The first one I really remember seeing was Pretty Woman one of the most overrated wastes of celluloid ever to grace the silver screen. A wealthy businessman hires a prostitute for a week as an escort and falls in love with her?
Do me a favour.
And what about Four Weddings and a Funeral? a movie where Hugh Grant plays the same character as he does in every other film he’s ever been in?
I nearly did at one point. Hugh Grant must be laughing all the way to the bank, playing the bumbling handsome Englishman with the ability to woo a woman in any romantic comedy.
Why Four Weddings and a Funeral was such a massive hit is beyond me.
In a similar vein, I had to endure Love, Actually, again starring Hugh Grant, which is full of numerous mini-romantic comedy storylines all running in parallel and all making me feel like a dog’s dinner.
This scene in particular, while to some it may seem like perfect romance, makes me wonder how anyone can believe that any man would get away with behaviour like this on Christmas Eve by coming on to another man’s wife at their own doorstep – and why those who live the romance would actually say “AWWWWWW!! Isn’t that sweet?”.
Maybe the reason is that the guy in question is Andrew Lincoln and the girl is Keira Knightly. I actually laughed aloud in the cinema at that scene but not because I thought it was funny; I thought it was so absurd that it pushed the boundaries of credibility to the limit.
“Yes Keira – I think you’re perfect and I will love you forever. But I won’t interfere with your marriage and enough is enough. Oh – and thanks for the massive snog!!”
The scene is utterly ridiculous and covered in gallons and gallons of syrup.
I would never voluntarily go to a cinema to watch a romcom. That said, I have suffered the ignominy of being present at a screening of a vomit inducing sugary mess. I sat there with Mrs PM like an hopeless wretch, watching a movie that made my brain slowly shut down.
I didn’t plan it that way. Mrs PM and I went to the cinema to see a film we both wanted to see. Alas, fate conspired against me and that particular film was sold out. I can’t remember what the film was because I have tried to cast the memory of those hours from my mind.
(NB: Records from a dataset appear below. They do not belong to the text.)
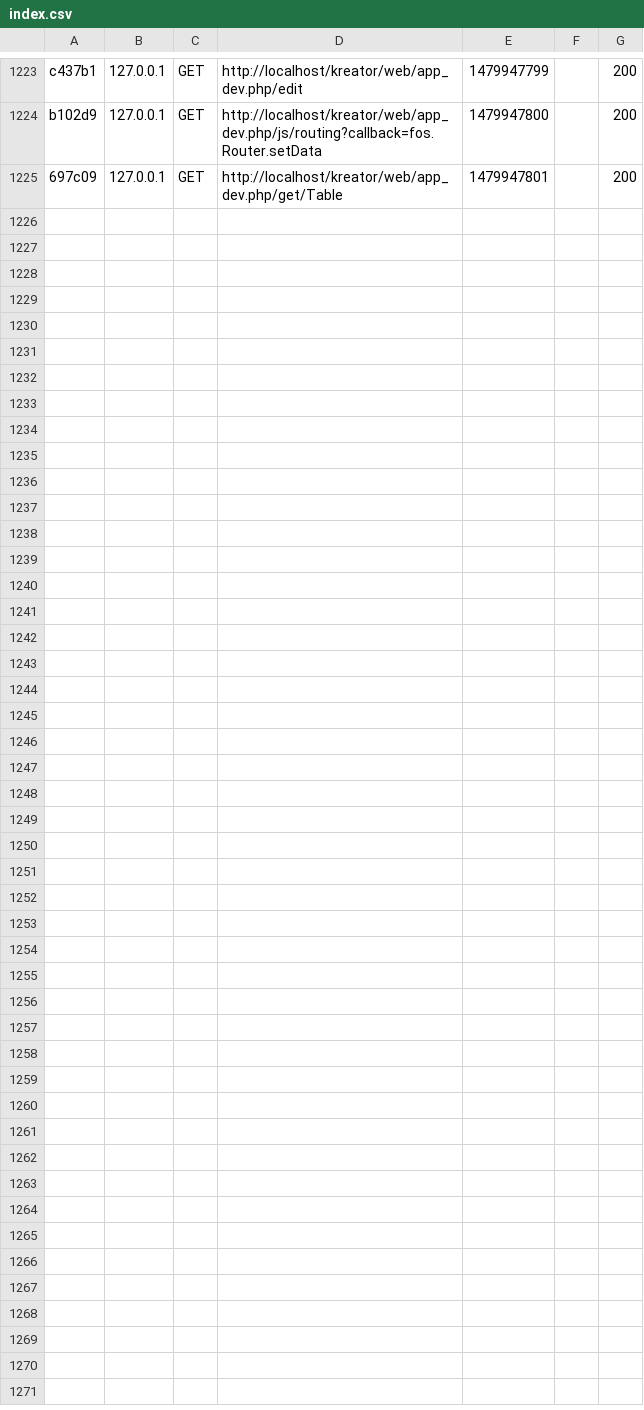
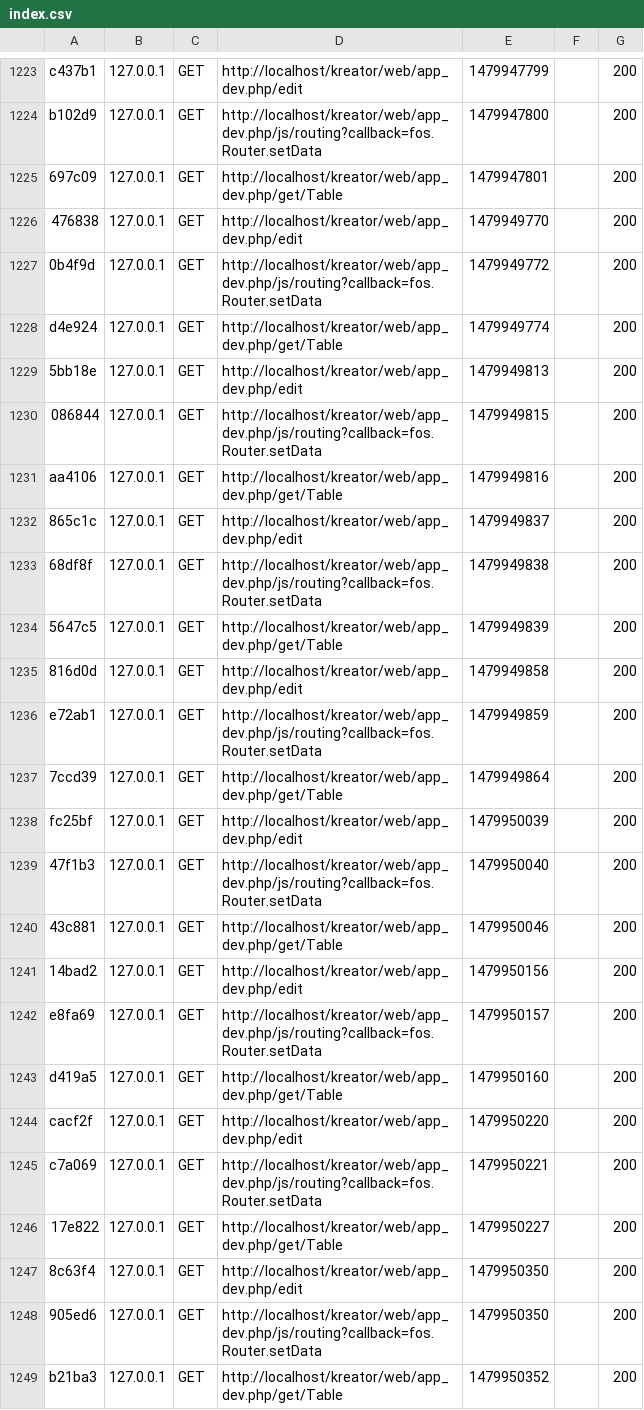
Before and after one commit to grabson101/kreator, a CSV file: var/cache/dev/profiler/index.csv, drawn as a sheet; only a part is shown, gaps mark what is left out; the diff names each change by its address in the sheet, - before the commit and + after, or states it on an @@ line.

Commit message:
edit 24lipiec

```diff
--- a/var/cache/dev/profiler/index.csv
+++ b/var/cache/dev/profiler/index.csv
+row 1226: 476838 | 127.0.0.1 | GET | http://localhost/kreator/web/app_dev.php/edit | 1479949770 |  | 200
+row 1227: 0b4f9d | 127.0.0.1 | GET | http://localhost/kreator/web/app_dev.php/js/routing?callback=fos.Router.setData | 1479949772 |  | 200
+row 1228: d4e924 | 127.0.0.1 | GET | http://localhost/kreator/web/app_dev.php/get/Table | 1479949774 |  | 200
+row 1229: 5bb18e | 127.0.0.1 | GET | http://localhost/kreator/web/app_dev.php/edit | 1479949813 |  | 200
+row 1230: 086844 | 127.0.0.1 | GET | http://localhost/kreator/web/app_dev.php/js/routing?callback=fos.Router.setData | 1479949815 |  | 200
+row 1231: aa4106 | 127.0.0.1 | GET | http://localhost/kreator/web/app_dev.php/get/Table | 1479949816 |  | 200
+row 1232: 865c1c | 127.0.0.1 | GET | http://localhost/kreator/web/app_dev.php/edit | 1479949837 |  | 200
+row 1233: 68df8f | 127.0.0.1 | GET | http://localhost/kreator/web/app_dev.php/js/routing?callback=fos.Router.setData | 1479949838 |  | 200
+row 1234: 5647c5 | 127.0.0.1 | GET | http://localhost/kreator/web/app_dev.php/get/Table | 1479949839 |  | 200
+row 1235: 816d0d | 127.0.0.1 | GET | http://localhost/kreator/web/app_dev.php/edit | 1479949858 |  | 200
+row 1236: e72ab1 | 127.0.0.1 | GET | http://localhost/kreator/web/app_dev.php/js/routing?callback=fos.Router.setData | 1479949859 |  | 200
+row 1237: 7ccd39 | 127.0.0.1 | GET | http://localhost/kreator/web/app_dev.php/get/Table | 1479949864 |  | 200
+row 1238: fc25bf | 127.0.0.1 | GET | http://localhost/kreator/web/app_dev.php/edit | 1479950039 |  | 200
+row 1239: 47f1b3 | 127.0.0.1 | GET | http://localhost/kreator/web/app_dev.php/js/routing?callback=fos.Router.setData | 1479950040 |  | 200
+row 1240: 43c881 | 127.0.0.1 | GET | http://localhost/kreator/web/app_dev.php/get/Table | 1479950046 |  | 200
+row 1241: 14bad2 | 127.0.0.1 | GET | http://localhost/kreator/web/app_dev.php/edit | 1479950156 |  | 200
+row 1242: e8fa69 | 127.0.0.1 | GET | http://localhost/kreator/web/app_dev.php/js/routing?callback=fos.Router.setData | 1479950157 |  | 200
+row 1243: d419a5 | 127.0.0.1 | GET | http://localhost/kreator/web/app_dev.php/get/Table | 1479950160 |  | 200
+row 1244: cacf2f | 127.0.0.1 | GET | http://localhost/kreator/web/app_dev.php/edit | 1479950220 |  | 200
+row 1245: c7a069 | 127.0.0.1 | GET | http://localhost/kreator/web/app_dev.php/js/routing?callback=fos.Router.setData | 1479950221 |  | 200
+row 1246: 17e822 | 127.0.0.1 | GET | http://localhost/kreator/web/app_dev.php/get/Table | 1479950227 |  | 200
+row 1247: 8c63f4 | 127.0.0.1 | GET | http://localhost/kreator/web/app_dev.php/edit | 1479950350 |  | 200
+row 1248: 905ed6 | 127.0.0.1 | GET | http://localhost/kreator/web/app_dev.php/js/routing?callback=fos.Router.setData | 1479950350 |  | 200
+row 1249: b21ba3 | 127.0.0.1 | GET | http://localhost/kreator/web/app_dev.php/get/Table | 1479950352 |  | 200
```
Also changed, not shown: 40 other files.
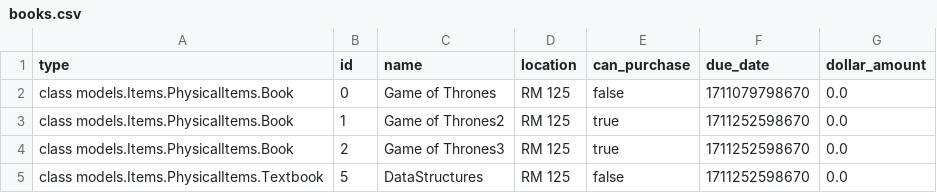
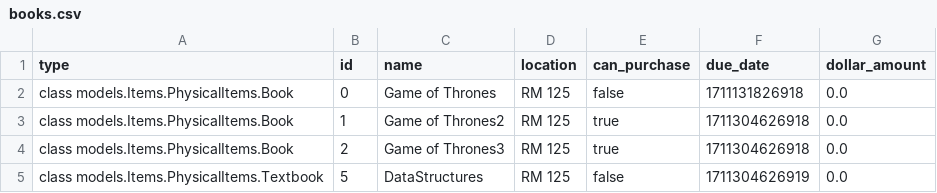
Before and after one commit to MichelCodes123/EECS3311, a CSV file: src/database/books.csv, drawn as a sheet.

```diff
--- a/src/database/books.csv
+++ b/src/database/books.csv
@@ -1,5 +1,5 @@
 type,id,name,location,can_purchase,due_date,dollar_amount
-class models.Items.PhysicalItems.Book,0,Game of Thrones,RM 125,false,1711079798670,0.0
-class models.Items.PhysicalItems.Book,1,Game of Thrones2,RM 125,true,1711252598670,0.0
-class models.Items.PhysicalItems.Book,2,Game of Thrones3,RM 125,true,1711252598670,0.0
-class models.Items.PhysicalItems.Textbook,5,DataStructures,RM 125,false,1711252598670,0.0
+class models.Items.PhysicalItems.Book,0,Game of Thrones,RM 125,false,1711131826918,0.0
+class models.Items.PhysicalItems.Book,1,Game of Thrones2,RM 125,true,1711304626918,0.0
+class models.Items.PhysicalItems.Book,2,Game of Thrones3,RM 125,true,1711304626918,0.0
+class models.Items.PhysicalItems.Textbook,5,DataStructures,RM 125,false,1711304626919,0.0
```
Also changed, not shown: 5 other files.
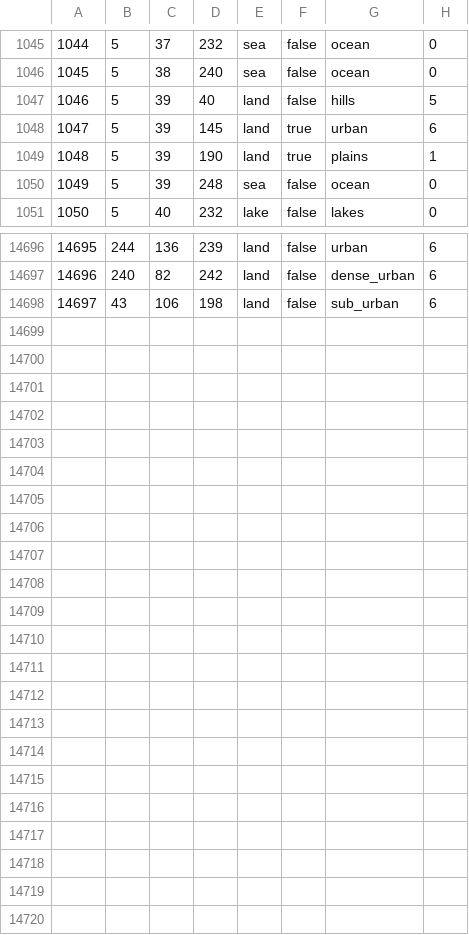
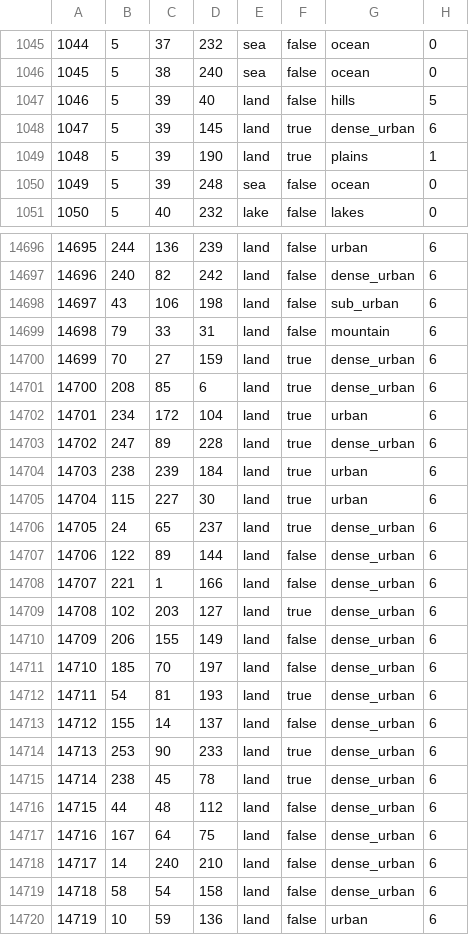
Before and after one commit to TheGamerCant/Modern-Day-Sandbox, a CSV file: map/definition.csv, drawn as a sheet; only a part is shown, gaps mark what is left out; the diff covers the shown part only.

```diff
--- a/map/definition.csv
+++ b/map/definition.csv
@@ -1047,3 +1047,3 @@
 1046;5;39;40;land;false;hills;5
-1047;5;39;145;land;true;urban;6
+1047;5;39;145;land;true;dense_urban;6
 1048;5;39;190;land;true;plains;1
@@ -14698 +14698,23 @@
 14697;43;106;198;land;false;sub_urban;6
+14698;79;33;31;land;false;mountain;6
+14699;70;27;159;land;true;dense_urban;6
+14700;208;85;6;land;true;dense_urban;6
+14701;234;172;104;land;true;urban;6
+14702;247;89;228;land;true;dense_urban;6
+14703;238;239;184;land;true;urban;6
+14704;115;227;30;land;true;urban;6
+14705;24;65;237;land;true;dense_urban;6
+14706;122;89;144;land;false;dense_urban;6
+14707;221;1;166;land;false;dense_urban;6
+14708;102;203;127;land;true;dense_urban;6
+14709;206;155;149;land;false;dense_urban;6
+14710;185;70;197;land;false;dense_urban;6
+14711;54;81;193;land;true;dense_urban;6
+14712;155;14;137;land;false;dense_urban;6
+14713;253;90;233;land;true;dense_urban;6
+14714;238;45;78;land;true;dense_urban;6
+14715;44;48;112;land;false;dense_urban;6
+14716;167;64;75;land;false;dense_urban;6
+14717;14;240;210;land;false;dense_urban;6
+14718;58;54;158;land;false;dense_urban;6
+14719;10;59;136;land;false;urban;6
```
Also changed, not shown: 3 edited cells elsewhere in this file, map/adjacencies.csv, 31 other files.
“What about Serendipity?” said Mrs PM.
“What’s that about?” I asked.
“I don’t know but I think its something to do with fate and destiny. John Cusack’s in it. And Kate Beckinsale.”
My male side took over. I have a soft spot for Kate Beckinsale and I know that Mrs PM likes John Cusack.
“OK,” I said. “We’ll give it a go.”
Those words came back to haunt me. I endured the most humourless romantic load of tripe I had ever been subjected to. The plot was totally unbelievable. I didn’t laugh once (apart from maybe maniacally at the absurdity of the storyline).
I wasted my money and a couple of hours of my life.
As I left the cinema, I walked up to the box office and said “Has anybody found a will to live? I’ve just lost mine.”
As far as I am concerned, romance is fine in a movie. Comedy can be brilliant.
Problems arise when the two genres are combined.
A bit of romance in a comedy film is acceptable but when the romance takes over the movie becomes rubbish. Take A Fish Called Wanda – that is a wonderfully funny film with a hint of romance but the emphasis is definitely on the comedy.
It works and it works marvellously.
Pretty Woman, Four Weddings and a Funeral, Serendipity and Love, Actually are pathetic films, immersed and saturated in gratuitous glucose and about as funny as kick up the arse.
Before you call me a cold-hearted heathen, I actually rate some pure romance films as the best I have seen – films like Casablanca, Brief Encounter, It’s A Wonderful Life and even dodgier films like Ghost and Titanic.
It seems like somebody thought When Harry Met Sally was a success so we should flood the market with films that follow the same formula/
I’m sure quite a few people will disagree with me and, as usual, I am willing to change my stance slightly if you can persuade me, dear reader.
Over to you, dear reader.
Do you think romcoms are rubbish? If not – why not?